> Problem statement: Return, from the data that follows, each line that holds the word "color".

---- Records to process

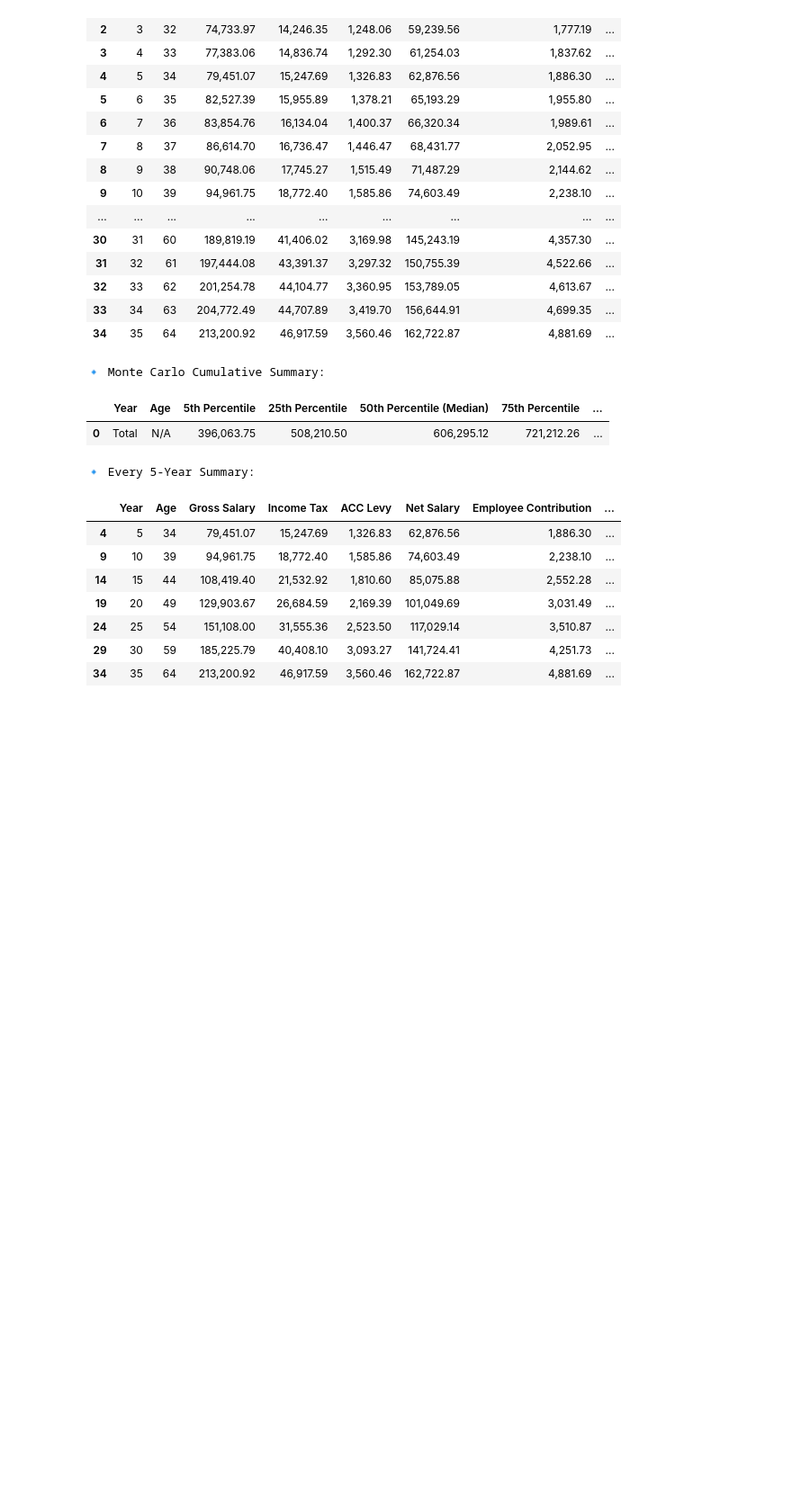
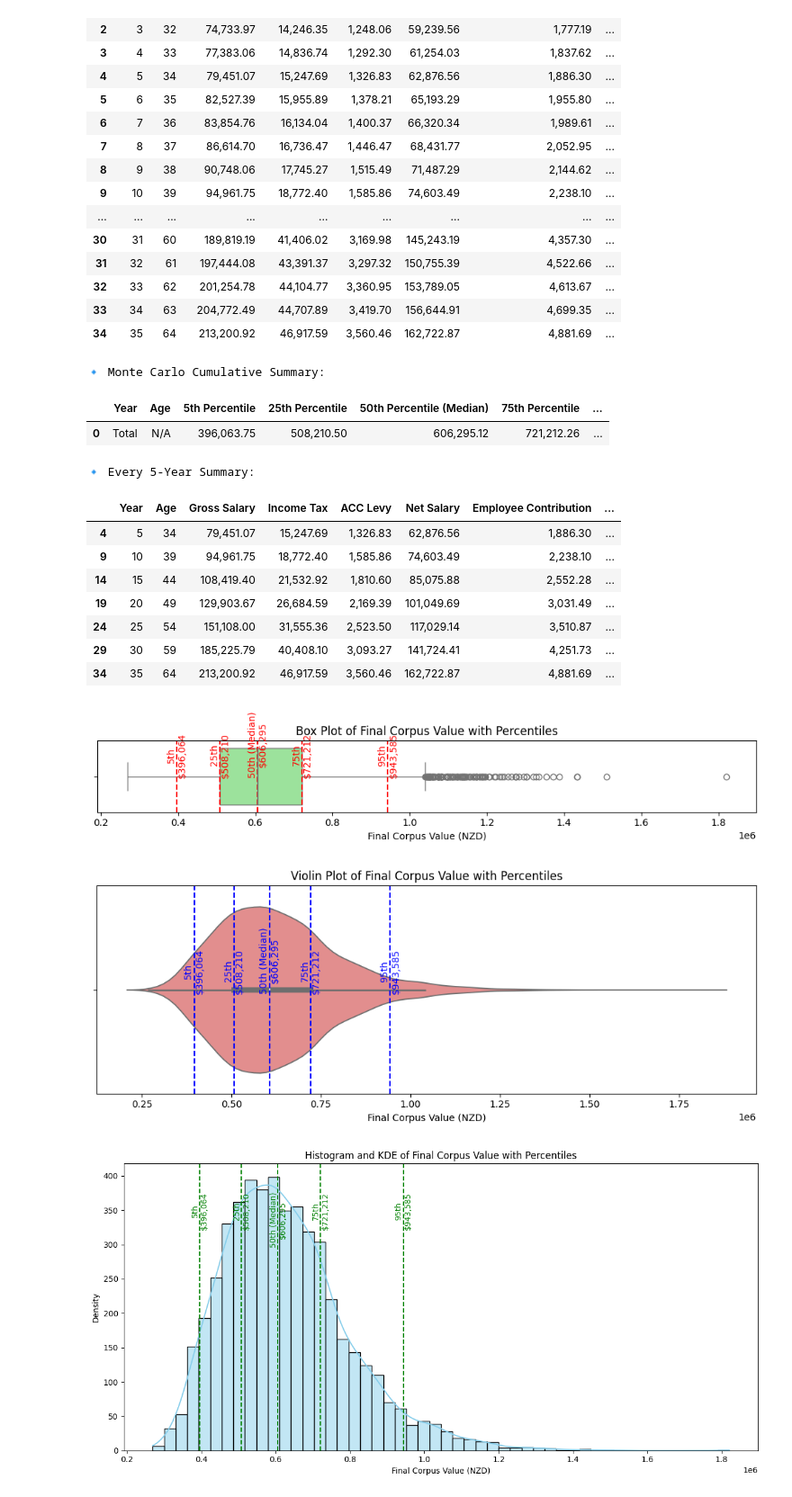
Before and after one commit to bharathssa/Financial_Advisor, a Jupyter notebook: Project705.ipynb, the cells around one changed output. Shown at 90% size. Drawn from its saved outputs; the diff is of its cells as text; code cells hidden in the pictures; blank space fills up the shorter version.

```diff
--- a/Project705.ipynb
+++ b/Project705.ipynb
@@ -338,3 +338,64 @@ display(summary_every_5_years)
 | 24 | 25 | 54 | 151,108.00 | 31,555.36 | 2,523.50 | 117,029.14 | 3,510.87 | ... |
 | 29 | 30 | 59 | 185,225.79 | 40,408.10 | 3,093.27 | 141,724.41 | 4,251.73 | ... |
 | 34 | 35 | 64 | 213,200.92 | 46,917.59 | 3,560.46 | 162,722.87 | 4,881.69 | ... |
+# %%
+import matplotlib.pyplot as plt
+import seaborn as sns
+import numpy as np
+
+# Assuming all_simulations is your list of final corpus values
+# Calculate percentiles
+percentiles = np.percentile(all_simulations, [5, 25, 50, 75, 95])
+percentile_labels = ['5th', '25th', '50th (Median)', '75th', '95th']
+
+# Create box plot
+plt.figure(figsize=(10, 2))
+ax = sns.boxplot(x=all_simulations, color='lightgreen')
+
+# Annotate percentiles
+for perc, label in zip(percentiles, percentile_labels):
+    plt.axvline(x=perc, color='red', linestyle='--')
+    plt.text(perc, 0.02, f'{label}\n${perc:,.0f}', rotation=90,
+             verticalalignment='bottom', horizontalalignment='center', color='red')
+
+plt.title('Box Plot of Final Corpus Value with Percentiles')
+plt.xlabel('Final Corpus Value (NZD)')
+plt.tight_layout()
+plt.show()
+
+
+# Create violin plot
+plt.figure(figsize=(10, 4))
+ax = sns.violinplot(x=all_simulations, color='lightcoral')
+
+# Annotate percentiles
+for perc, label in zip(percentiles, percentile_labels):
+    plt.axvline(x=perc, color='blue', linestyle='--')
+    plt.text(perc, 0.02, f'{label}\n${perc:,.0f}', rotation=90,
+             verticalalignment='bottom', horizontalalignment='center', color='blue')
+
+plt.title('Violin Plot of Final Corpus Value with Percentiles')
+plt.xlabel('Final Corpus Value (NZD)')
+plt.tight_layout()
+plt.show()
+
+
+# Create histogram with KDE
+plt.figure(figsize=(12, 6))
+sns.histplot(all_simulations, bins=50, kde=True, color='skyblue', edgecolor='black')
+
+# Annotate percentiles
+for perc, label in zip(percentiles, percentile_labels):
+    plt.axvline(x=perc, color='green', linestyle='--')
+    plt.text(perc, plt.ylim()[1]*0.9, f'{label}\n${perc:,.0f}', rotation=90,
+             verticalalignment='top', horizontalalignment='center', color='green')
+
+plt.title('Histogram and KDE of Final Corpus Value with Percentiles')
+plt.xlabel('Final Corpus Value (NZD)')
+plt.ylabel('Density')
+plt.tight_layout()
+plt.show()
+# %% [output]
+[figure, added]
+[figure, added]
+[figure, added]
```
Also changed, not shown: parts of 9 cells of this notebook, 4 other files.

--------

> Response:
+ax = sns.boxplot(x=all_simulations, color='lightgreen')
+    plt.axvline(x=perc, color='red', linestyle='--')
+             verticalalignment='bottom', horizontalalignment='center', color='red')
+ax = sns.violinplot(x=all_simulations, color='lightcoral')
+    plt.axvline(x=perc, color='blue', linestyle='--')
+             verticalalignment='bottom', horizontalalignment='center', color='blue')
+sns.histplot(all_simulations, bins=50, kde=True, color='skyblue', edgecolor='black')
+    plt.axvline(x=perc, color='green', linestyle='--')
+             verticalalignment='top', horizontalalignment='center', color='green')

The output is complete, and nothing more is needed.